When you're in the process of dividing your assets as you write up your will, you can either talk to your children (and any other people who are close to you) about what they might want or simply make these decisions yourself. Gathering your children and going through your home so that they can identify the things that they covet can be a worthwhile activity, but there are also some potential drawbacks to it. Here are some pros and cons that you should consider, and you may also wish to discuss them with your probate attorney to see if he or she has any additional insight on this topic.
Pro: They'll Get What They Want
You might not always have a clear idea about which your assets your children covet. For example, one child may have enjoyed looking at your coin collection as a kid, and unless you remember this, you may not think to leave the collection to this child. When you give your kids an opportunity to discuss your assets before you write your will, there's a better chance that you'll be able to give them the things that they want.
Con: It Can Create Conflicts
Sometimes, you may encounter a situation in which multiple people want the same thing, thus leading to a conflict. Ideally, your children will be responsible about the situation and one may say it's all right for the other child to get the item in question, but this isn't always the case. You could reach a stalemate with your children, likely making you wish that you hadn't given them the chance to talk about what assets they'd like.
Pro: It Can Be A Happy Time Together
Many aspects of writing a will can be a bit sad, given that you're thinking about your death. When you get together with your children to go through your assets, you can create a happy time together. Even if the reason for the get-together is a little upsetting, you can all enjoy being together. It can also be fun to talk a walk down memory lane as your children look at the possessions of yours that they've seen their entire lives.
Con: You Might Be Hurt Based On Their Lack Of Interest
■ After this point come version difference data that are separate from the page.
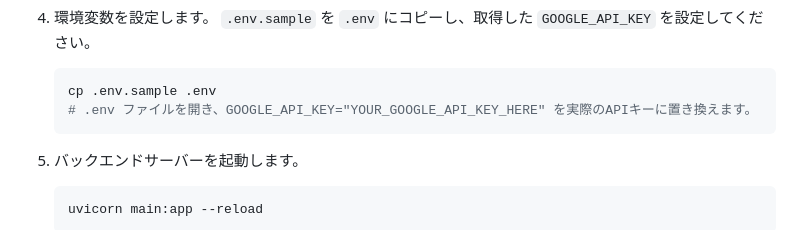
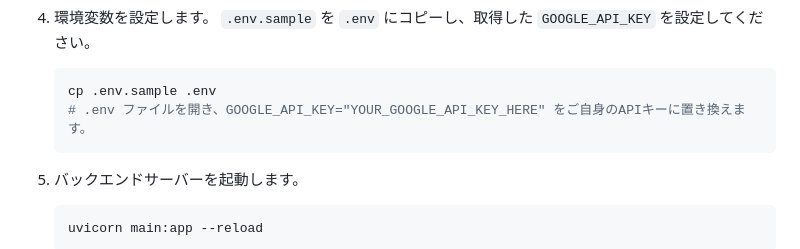
Before and after one commit to ymkge/gemini-cli-practice, a Markdown page: ai_character_chat_ver1.1/README.md, the part around the change. Rendered like a GitHub page.

Commit message:
update ai_character_chat_ver1.1's README.md

````diff
--- a/ai_character_chat_ver1.1/README.md
+++ b/ai_character_chat_ver1.1/README.md
@@ -59,7 +59,7 @@ cd ai-character-chat
     `.env.sample` を `.env` にコピーし、取得した `GOOGLE_API_KEY` を設定してください。
     ```bash
     cp .env.sample .env
-    # .env ファイルを開き、GOOGLE_API_KEY="YOUR_GOOGLE_API_KEY_HERE" を実際のAPIキーに置き換えます。
+    # .env ファイルを開き、GOOGLE_API_KEY="YOUR_GOOGLE_API_KEY_HERE" をご自身のAPIキーに置き換えます。
     ```
 
 5.  バックエンドサーバーを起動します。
````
Sometimes, you'll find yourself highly valuing a certain possession but learn that none of your children want it. For example, you might have an antique vase that has been in the family for generations, and when it comes time to talk about who to leave it to in your will, your children may tell you that they aren't interested in getting it. This can leave you feeling a little hurt.Share